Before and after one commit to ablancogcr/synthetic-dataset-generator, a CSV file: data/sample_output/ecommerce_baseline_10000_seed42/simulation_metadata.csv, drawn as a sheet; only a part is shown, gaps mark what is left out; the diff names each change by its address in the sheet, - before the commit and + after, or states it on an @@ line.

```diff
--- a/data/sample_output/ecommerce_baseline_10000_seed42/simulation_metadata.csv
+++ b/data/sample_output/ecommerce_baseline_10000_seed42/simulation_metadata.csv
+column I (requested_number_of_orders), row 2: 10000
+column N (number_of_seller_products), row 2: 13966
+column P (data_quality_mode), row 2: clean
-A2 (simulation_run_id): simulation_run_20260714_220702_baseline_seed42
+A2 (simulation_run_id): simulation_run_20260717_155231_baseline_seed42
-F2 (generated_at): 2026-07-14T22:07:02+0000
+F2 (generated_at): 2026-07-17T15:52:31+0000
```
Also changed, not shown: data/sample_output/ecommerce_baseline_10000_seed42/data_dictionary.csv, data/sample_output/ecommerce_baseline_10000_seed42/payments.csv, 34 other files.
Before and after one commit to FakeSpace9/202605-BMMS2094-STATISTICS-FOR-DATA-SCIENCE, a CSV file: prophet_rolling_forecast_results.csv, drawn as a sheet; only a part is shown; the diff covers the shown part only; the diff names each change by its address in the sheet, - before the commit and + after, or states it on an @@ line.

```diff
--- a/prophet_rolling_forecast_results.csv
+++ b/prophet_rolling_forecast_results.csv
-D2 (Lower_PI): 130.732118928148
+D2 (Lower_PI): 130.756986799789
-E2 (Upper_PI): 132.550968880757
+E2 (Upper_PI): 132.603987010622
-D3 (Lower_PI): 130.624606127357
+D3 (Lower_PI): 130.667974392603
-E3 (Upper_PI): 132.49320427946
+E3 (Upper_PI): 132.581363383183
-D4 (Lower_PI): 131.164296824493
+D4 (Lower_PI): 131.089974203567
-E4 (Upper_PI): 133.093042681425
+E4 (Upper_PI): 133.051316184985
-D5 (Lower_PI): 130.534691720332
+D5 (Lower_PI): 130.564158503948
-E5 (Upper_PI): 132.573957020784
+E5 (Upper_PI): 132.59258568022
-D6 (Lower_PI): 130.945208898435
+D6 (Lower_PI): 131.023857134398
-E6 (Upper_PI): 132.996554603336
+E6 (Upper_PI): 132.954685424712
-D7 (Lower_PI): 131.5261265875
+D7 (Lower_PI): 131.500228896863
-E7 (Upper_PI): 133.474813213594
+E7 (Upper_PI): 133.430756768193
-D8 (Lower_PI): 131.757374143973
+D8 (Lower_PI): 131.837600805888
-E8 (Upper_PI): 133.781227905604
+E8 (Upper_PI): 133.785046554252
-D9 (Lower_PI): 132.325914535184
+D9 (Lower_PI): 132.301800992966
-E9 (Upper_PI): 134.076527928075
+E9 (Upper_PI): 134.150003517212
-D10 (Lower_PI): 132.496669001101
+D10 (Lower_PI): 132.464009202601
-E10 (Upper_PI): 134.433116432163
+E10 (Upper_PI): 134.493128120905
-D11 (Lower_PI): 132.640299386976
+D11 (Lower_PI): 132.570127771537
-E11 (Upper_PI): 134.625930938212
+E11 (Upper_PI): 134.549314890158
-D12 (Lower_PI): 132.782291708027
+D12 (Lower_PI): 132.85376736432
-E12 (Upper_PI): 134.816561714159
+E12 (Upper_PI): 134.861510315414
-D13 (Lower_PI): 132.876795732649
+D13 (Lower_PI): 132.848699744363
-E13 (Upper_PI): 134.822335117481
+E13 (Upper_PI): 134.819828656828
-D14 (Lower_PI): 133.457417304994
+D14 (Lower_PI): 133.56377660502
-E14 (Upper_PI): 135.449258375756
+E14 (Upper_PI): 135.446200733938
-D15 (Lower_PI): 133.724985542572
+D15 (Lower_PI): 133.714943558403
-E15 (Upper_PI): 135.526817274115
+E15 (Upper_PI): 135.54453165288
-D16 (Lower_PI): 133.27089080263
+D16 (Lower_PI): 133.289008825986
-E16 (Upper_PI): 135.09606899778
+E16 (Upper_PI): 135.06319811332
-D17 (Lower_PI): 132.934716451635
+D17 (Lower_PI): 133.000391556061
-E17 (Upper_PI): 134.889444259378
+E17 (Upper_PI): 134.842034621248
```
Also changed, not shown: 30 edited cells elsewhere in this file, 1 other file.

::::::::::

Exercise description>
The full set of entries above has to be restated exactly.

Reply to the task>
Before and after one commit to ablancogcr/synthetic-dataset-generator, a CSV file: data/sample_output/ecommerce_baseline_10000_seed42/simulation_metadata.csv, drawn as a sheet; only a part is shown, gaps mark what is left out; the diff names each change by its address in the sheet, - before the commit and + after, or states it on an @@ line.

```diff
--- a/data/sample_output/ecommerce_baseline_10000_seed42/simulation_metadata.csv
+++ b/data/sample_output/ecommerce_baseline_10000_seed42/simulation_metadata.csv
+column I (requested_number_of_orders), row 2: 10000
+column N (number_of_seller_products), row 2: 13966
+column P (data_quality_mode), row 2: clean
-A2 (simulation_run_id): simulation_run_20260714_220702_baseline_seed42
+A2 (simulation_run_id): simulation_run_20260717_155231_baseline_seed42
-F2 (generated_at): 2026-07-14T22:07:02+0000
+F2 (generated_at): 2026-07-17T15:52:31+0000
```
Also changed, not shown: data/sample_output/ecommerce_baseline_10000_seed42/data_dictionary.csv, data/sample_output/ecommerce_baseline_10000_seed42/payments.csv, 34 other files.
Before and after one commit to FakeSpace9/202605-BMMS2094-STATISTICS-FOR-DATA-SCIENCE, a CSV file: prophet_rolling_forecast_results.csv, drawn as a sheet; only a part is shown; the diff covers the shown part only; the diff names each change by its address in the sheet, - before the commit and + after, or states it on an @@ line.

```diff
--- a/prophet_rolling_forecast_results.csv
+++ b/prophet_rolling_forecast_results.csv
-D2 (Lower_PI): 130.732118928148
+D2 (Lower_PI): 130.756986799789
-E2 (Upper_PI): 132.550968880757
+E2 (Upper_PI): 132.603987010622
-D3 (Lower_PI): 130.624606127357
+D3 (Lower_PI): 130.667974392603
-E3 (Upper_PI): 132.49320427946
+E3 (Upper_PI): 132.581363383183
-D4 (Lower_PI): 131.164296824493
+D4 (Lower_PI): 131.089974203567
-E4 (Upper_PI): 133.093042681425
+E4 (Upper_PI): 133.051316184985
-D5 (Lower_PI): 130.534691720332
+D5 (Lower_PI): 130.564158503948
-E5 (Upper_PI): 132.573957020784
+E5 (Upper_PI): 132.59258568022
-D6 (Lower_PI): 130.945208898435
+D6 (Lower_PI): 131.023857134398
-E6 (Upper_PI): 132.996554603336
+E6 (Upper_PI): 132.954685424712
-D7 (Lower_PI): 131.5261265875
+D7 (Lower_PI): 131.500228896863
-E7 (Upper_PI): 133.474813213594
+E7 (Upper_PI): 133.430756768193
-D8 (Lower_PI): 131.757374143973
+D8 (Lower_PI): 131.837600805888
-E8 (Upper_PI): 133.781227905604
+E8 (Upper_PI): 133.785046554252
-D9 (Lower_PI): 132.325914535184
+D9 (Lower_PI): 132.301800992966
-E9 (Upper_PI): 134.076527928075
+E9 (Upper_PI): 134.150003517212
-D10 (Lower_PI): 132.496669001101
+D10 (Lower_PI): 132.464009202601
-E10 (Upper_PI): 134.433116432163
+E10 (Upper_PI): 134.493128120905
-D11 (Lower_PI): 132.640299386976
+D11 (Lower_PI): 132.570127771537
-E11 (Upper_PI): 134.625930938212
+E11 (Upper_PI): 134.549314890158
-D12 (Lower_PI): 132.782291708027
+D12 (Lower_PI): 132.85376736432
-E12 (Upper_PI): 134.816561714159
+E12 (Upper_PI): 134.861510315414
-D13 (Lower_PI): 132.876795732649
+D13 (Lower_PI): 132.848699744363
-E13 (Upper_PI): 134.822335117481
+E13 (Upper_PI): 134.819828656828
-D14 (Lower_PI): 133.457417304994
+D14 (Lower_PI): 133.56377660502
-E14 (Upper_PI): 135.449258375756
+E14 (Upper_PI): 135.446200733938
-D15 (Lower_PI): 133.724985542572
+D15 (Lower_PI): 133.714943558403
-E15 (Upper_PI): 135.526817274115
+E15 (Upper_PI): 135.54453165288
-D16 (Lower_PI): 133.27089080263
+D16 (Lower_PI): 133.289008825986
-E16 (Upper_PI): 135.09606899778
+E16 (Upper_PI): 135.06319811332
-D17 (Lower_PI): 132.934716451635
+D17 (Lower_PI): 133.000391556061
-E17 (Upper_PI): 134.889444259378
+E17 (Upper_PI): 134.842034621248
```
Also changed, not shown: 30 edited cells elsewhere in this file, 1 other file.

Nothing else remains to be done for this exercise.